It’s tough for any publisher to branch out into agency-like services, but local publishers face their own particular challenges.
Local broadcaster Nexstar grew its digital marketing and agency services revenue 38 percent to $62 million in the first quarter of 2018, representing more than 10 percent of the broadcaster’s quarterly revenue.
“I think there’s a lot of room to grow here,” said Anthony Katsur, svp of platforms at Nexstar. “We’re your one-stop shop for local, SEM [search engine marketing], social, and video.”
Nearly one-third of the publisher respondents to a survey by the Local Media Association said digital marketing services like SEO, website design, native ads and social media management were their top growth opportunity. Another 60 percent said those services were a top-three opportunity. Nearly two thirds said that side of their business was profitable.
Local publishers have less competition for small marketers’ business than do national publishers. But local publishers also have more service needs that they’ll hand off to third parties.
“The path to making great inroads with the Fortune 1000 is really tricky,” said Jed Williams, chief innovation officer of the Local Media Association.
Local advertisers also have a wide range of business needs, which requires sales team to keep up with a menu that changes frequently. Katsur said that Nexstar’s COO spent nearly one quarter of 2017 on the road, putting the broadcaster’s local sales teams through two-day trainings that included a final exam.
Some agencies like Excelerate Digital, a marketing agency owned by newspaper chain McClatchy, try to serve businesses of all sizes. UpCurve, a group of services businesses owned by GateHouse Media, caters to small businesses. Most recently, it acquired Closely, a SaaS product that helps small businesses track their social and mobile presences of their competitors; and Contact Management Systems, a CRM service. Nexstar, which expanded its digital services when it acquired Media General in 2017, aims at bigger businesses, often in support of its core broadcast television advertising business.
The Local Media Association survey also showed homogeneity creeping into publisher offerings and margin pressure from competition.

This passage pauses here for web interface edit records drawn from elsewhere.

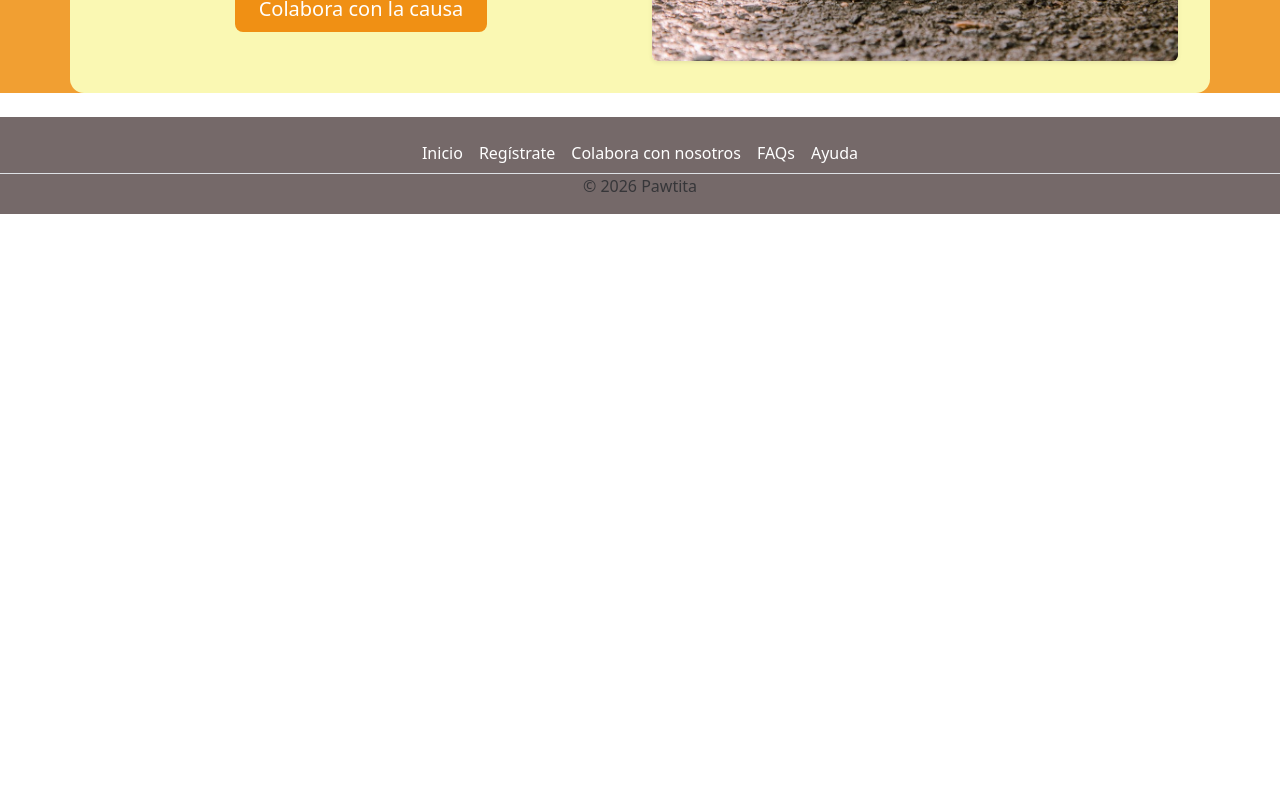
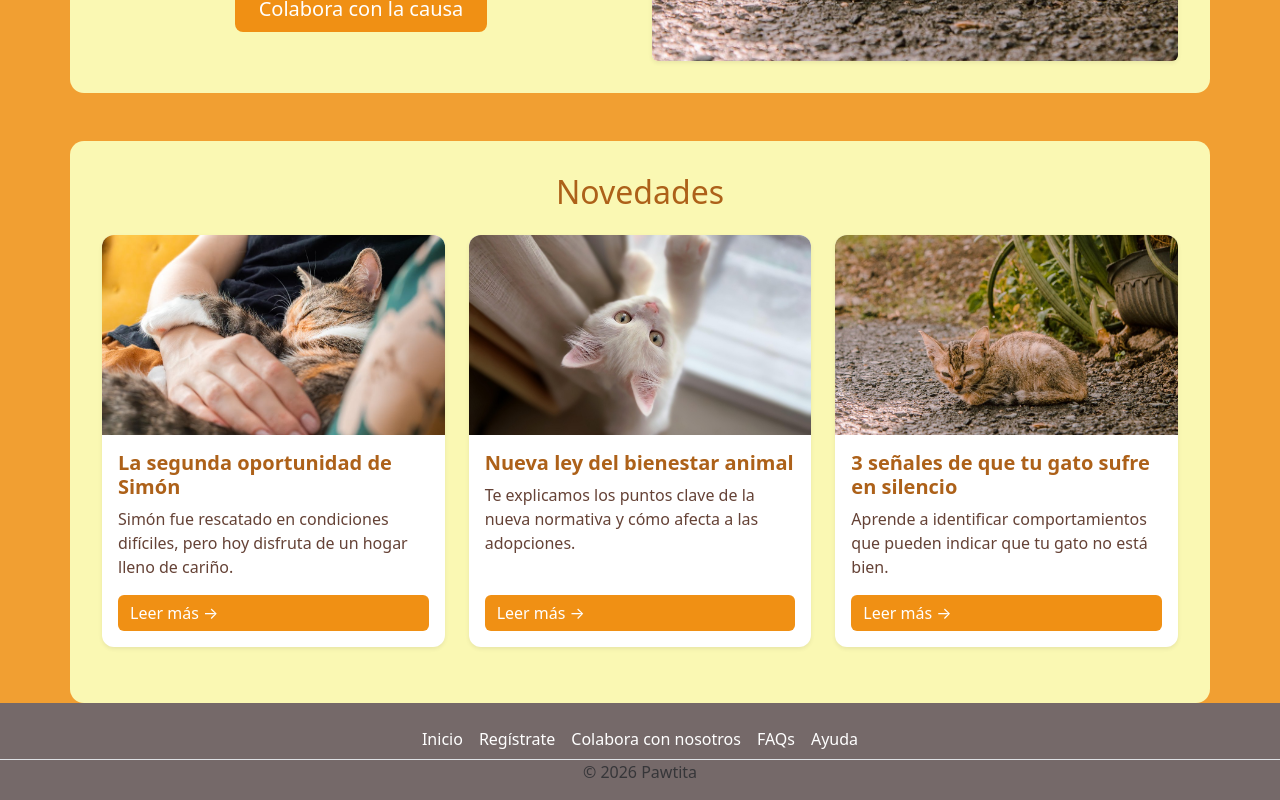
Before and after one commit to SarayP08/adoptame-api, a Vue app in the folder frontend/: page / in a window 1280 px wide. Shown: the part 1522-2322 px from the top of the page. Before the commit the page ends 1736 px from the top, so only its background shows below. Built offline with nearby package versions, Linux system fonts and the light colour scheme.

Commit message:
mejora estructura inicial

```diff
--- a/frontend/src/components/Header.vue
+++ b/frontend/src/components/Header.vue
@@ -1,9 +1,10 @@
 <script setup>
   const nav = [
     { name: 'Adoptar', path: 'gatos' },
-    { name: 'Iniciar Sesión', path: 'login' },
     { name: 'Colabora', path: 'colabora' },
     { name: 'Noticias', path: 'noticias' },
+    { name: 'Iniciar Sesión', path: 'login' },
+    { name: 'Registrarse', path: 'register' },
     { name: 'Contacto', path: 'contacto' }
   ]
 </script>
--- a/frontend/src/views/Index.vue
+++ b/frontend/src/views/Index.vue
@@ -5,6 +5,27 @@ const imagenes = [
   new URL('../assets/img/img_index/kitten.png', import.meta.url).href,
   new URL('../assets/img/img_index/gato_dormido.png', import.meta.url).href,
   new URL('../assets/img/img_index/gato_callejero.png', import.meta.url).href
+];
+
+const posts = [
+  {
+    id: 1,
+    titulo: "La segunda oportunidad de Simón",
+    descripcion: "Simón fue rescatado en condiciones difíciles, pero hoy disfruta de un hogar lleno de cariño.",
+    imagen: new URL('../assets/img/img_index/gato_dormido.png', import.meta.url).href
+  },
+  {
+    id: 2,
+    titulo: "Nueva ley del bienestar animal",
+    descripcion: "Te explicamos los puntos clave de la nueva normativa y cómo afecta a las adopciones.",
+    imagen: new URL('../assets/img/img_index/kitten.png', import.meta.url).href
+  },
+  {
+    id: 3,
+    titulo: "3 señales de que tu gato sufre en silencio",
+    descripcion: "Aprende a identificar comportamientos que pueden indicar que tu gato no está bien.",
+    imagen: new URL('../assets/img/img_index/gato_callejero.png', import.meta.url).href
+  }
 ];
 
   const imagenActual = ref(0);
@@ -96,8 +117,33 @@ const imagenes = [
             <img src="../assets/img/img_index/gato_callejero.png" alt="Gato callejero" class="img-fluid rounded shadow-sm" />
           </div>
         </div>
+         </div>
+      <div class="container mt-5 novedades">
+  <h2 class="mb-4 text-center titulo-novedades">Novedades</h2>
+
+  <div class="row">
+
+    <div class="col-md-4 mb-4" v-for="post in posts" :key="post.id">
+      <div class="card h-100 shadow-sm">
+
+        <img :src="post.imagen" class="card-img-top" alt="imagen" />
+
+        <div class="card-body d-flex flex-column">
+          <h5 class="card-title">{{ post.titulo }}</h5>
+          <p class="card-text">{{ post.descripcion }}</p>
+
+          <button class="btn btn-primary mt-auto">
+            Leer más →
+          </button>
+        </div>
+
       </div>
+    </div>
+
+  </div>
+</div>
       </div>
+
 </template>
 
 <style scoped>
@@ -186,4 +232,38 @@ button {
   text-align: center;
 }
 
+.novedades {
+  background-color: #faf8b3;
+  border-radius: 14px;
+  padding: 2rem;
+}
+
+.titulo-novedades {
+  color: #ad6119;
+}
+
+.card {
+  border: none;
+  border-radius: 12px;
+  overflow: hidden;
+}
+
+.card-img-top {
+  height: 200px;
+  object-fit: cover;
+}
+
+.card-title {
+  color: #ad6119;
+  font-weight: bold;
+}
+
+.card-text {
+  color: #654236;
+}
+
+.card button {
+  background-color: #f09014;
+  border: none;
+}
 </style>
```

Upwards of three quarters of respondents offered the same services. One third of the services were offered by more than 90 percent of respondents.